Work task: Take from the material every line that contains the word "mysqli".

** Material for this task follows **

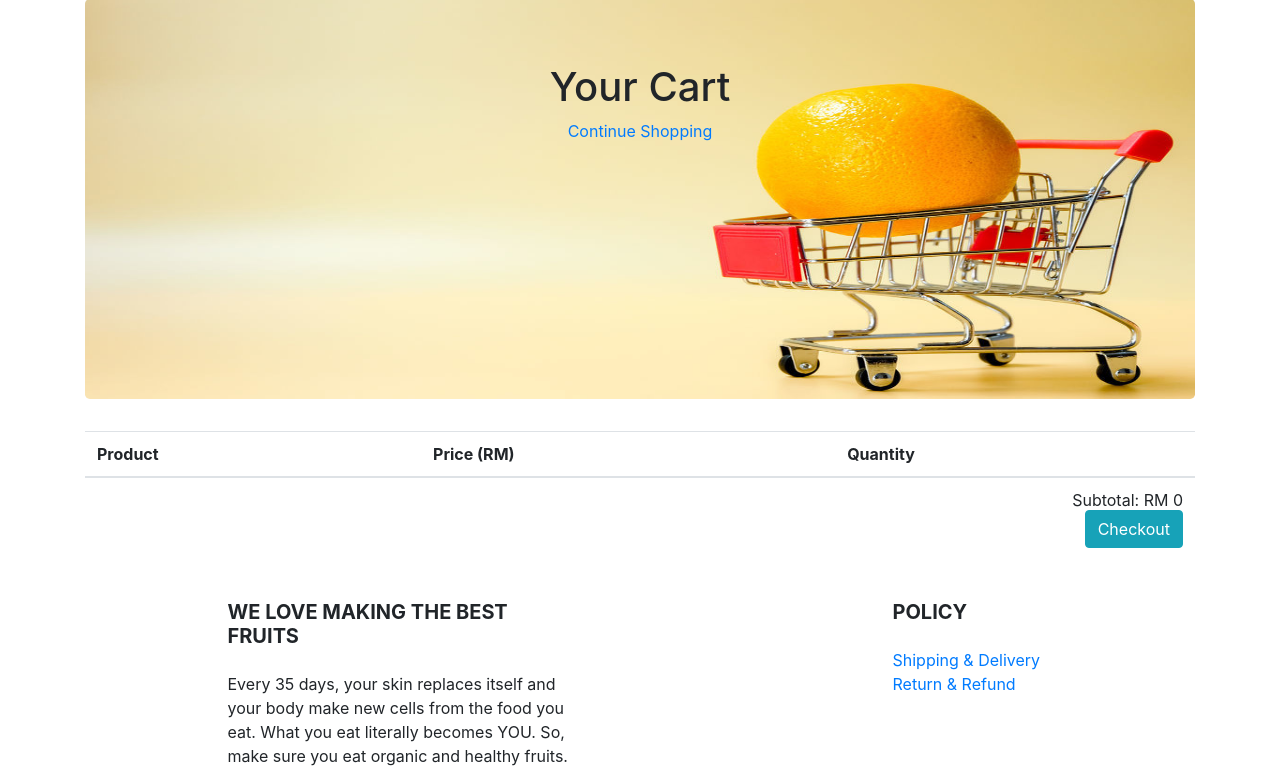
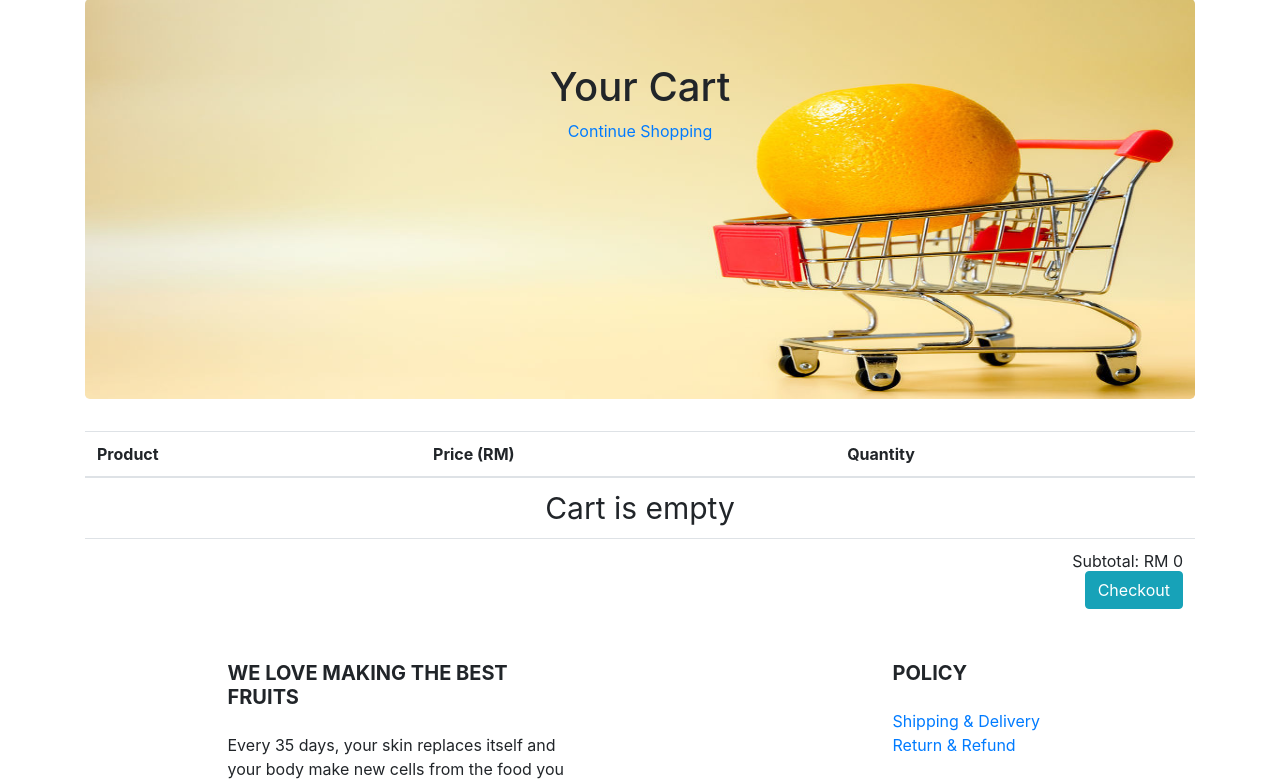
Before and after one commit to dextersiow/webAssignment, a PHP site: page /cart.php in a window 1280 px wide. Shown: the part 233-1012 px from the top of the page. Run offline with PHP 8.4, Linux system fonts and the light colour scheme; some libraries are stand-ins or nearby versions.

Commit message:
solved empty cart validation

```diff
--- a/cart.php
+++ b/cart.php
@@ -1,10 +1,10 @@
 <?php
 session_start();
 include 'header.php';
-if(isset($_REQUEST['alert'])){
+if (isset($_REQUEST['alert'])) {
     echo "<script>alert('Cart is empty!!')</script>";
 }
-if ((isset($_COOKIE['cart']))&&(isset($_COOKIE['quantity']))) {
+if ((isset($_COOKIE['cart'])) && (isset($_COOKIE['quantity']))) {
     $cart = explode('|', $_COOKIE['cart']);
     $quantity = explode('|', $_COOKIE['quantity']);
 } else {
@@ -16,6 +16,7 @@ if (isset($_REQUEST['remove'])) {
     unset($cart[$k]);
     unset($quantity[$k]);
 }
+
 $cartString = implode('|', $cart);
 setcookie('cart', $cartString);
 $quantityString = implode('|', $quantity);
@@ -50,6 +51,12 @@ $con = new mysqli('localhost', 'root', '', 'webassignment');
             .jumbotron{
                 padding-bottom: 240px;
             }
+
+            #empty{
+                text-align: center;
+                font-size: 30px;
+            }
+
         </style>
         <script>
         $(document).ready(function(){
@@ -111,6 +118,9 @@ $con = new mysqli('localhost', 'root', '', 'webassignment');
                 </thead>
                 <tbody class="cart-item">
                     <?php
+                    if (empty($cart)) {
+                        echo"<tr><td id='empty' colspan='5'>Cart is empty</td></tr>";
+                    } else {
                         foreach ($cart as $key => $value) {
                             $sql = "select * from product where productID ={$value}";
                             $result = $con->query($sql);
@@ -122,6 +132,7 @@ $con = new mysqli('localhost', 'root', '', 'webassignment');
                         <td><input class=\"item-quantity\" type=\"number\" name=\"quantity[]\" value=\"{$quantity[$key]}\"></td>
                         <td><button type=\"button\" class=\"btn btn-danger remove-btn\" onclick=\"location='cart.php?remove={$key}'\">Remove</button></td>
                     </tr>";
+                        }
                     }
                     ?>
                 </tbody>
```
Lines whose indentation alone changed are shown as unchanged.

** End of Material for this task **

Result of the exercise:
@@ -50,6 +51,12 @@ $con = new mysqli('localhost', 'root', '', 'webassignment');
@@ -111,6 +118,9 @@ $con = new mysqli('localhost', 'root', '', 'webassignment');
@@ -122,6 +132,7 @@ $con = new mysqli('localhost', 'root', '', 'webassignment');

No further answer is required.